The Wedding , a mini-series that premiered on television in 1998, speaks to the intersections of race, gender and class oppression plaguing America in the mid-1950’s. Based on Dorothy West‘s novel The Wedding, it starred Halle Berry, Eric Thal and Lynn Whitfield. The miniseries was adapted into a screenplay by Lisa Jones and produced by Oprah Winfrey’s company, Harpo Productions.
The setting of Martha’s Vineyard shows one aspect of wealth available to the main character, Shelby Cole. This character, played by Halle Berry, has access to the privilege of being mixed-race, from an upper-middle class home life and through her relationship with Meade Hall (played by Eric Thal), a white jazz pianist and composer. Read More→
Dear Literary Ladies,

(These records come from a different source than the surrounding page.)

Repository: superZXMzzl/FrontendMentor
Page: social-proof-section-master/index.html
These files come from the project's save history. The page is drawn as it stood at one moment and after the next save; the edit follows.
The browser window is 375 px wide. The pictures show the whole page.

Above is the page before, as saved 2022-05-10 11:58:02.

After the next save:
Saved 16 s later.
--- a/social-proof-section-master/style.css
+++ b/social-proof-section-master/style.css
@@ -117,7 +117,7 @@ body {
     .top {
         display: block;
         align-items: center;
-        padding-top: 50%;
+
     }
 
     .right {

What advice would you give a writer wanting to improve her craft? I read so many books on writing, and every one of them offers different techniques. Also, how long can I expect to work at this until I see results? Read More→
Adapted from the 1995 edition of The Wedding by Dorothy West, published by Doubleday, NY: On the island of Martha’s Vineyard, a special community has flourished since the turn of the century, an exclusive summer colony of affluent vacationers. A proud, insular, nearly unassailable group, it is made up of the best and the brightest of America’s black middle class. A world of doctors and ministers and lawyers and college presidents, it represent a side of the black experience known by too few, a side that is seldom considered. It is a world Dorothy West knew well, for it was her world, and in The Wedding, set in the 1950s in an enclave known as The Oval, she brought it to wonderful life.
Langston Hughes once called Dorothy West “a student of the human race,” and The Wedding bears him out, for it contains some of the most unforgettable flesh-and-blood characters you’ll ever meet, including Shelby Coles, the daughter of a loveless marriage, whose engagement to a white jazz musician threatens to tear her family apart; Lute McNeil, a social-climbing Boston businessman who sees in Shelby and her family everything he could ever want for his three motherless daughters, and who sells his soul to try to win her; and Gram, the daughter of a plantation owner, who’s own daughter broke her heart by marrying an ex-slave, and who is kept alive only by bitterness.
Through a delicate interweaving of past and present, North and South, black and white, The Wedding unfolds outward from a single isolated time and place until it embraces five generations of an extraordinary family. It is an audacious accomplishment, a monumental history of the rise of a black middle class, Read More→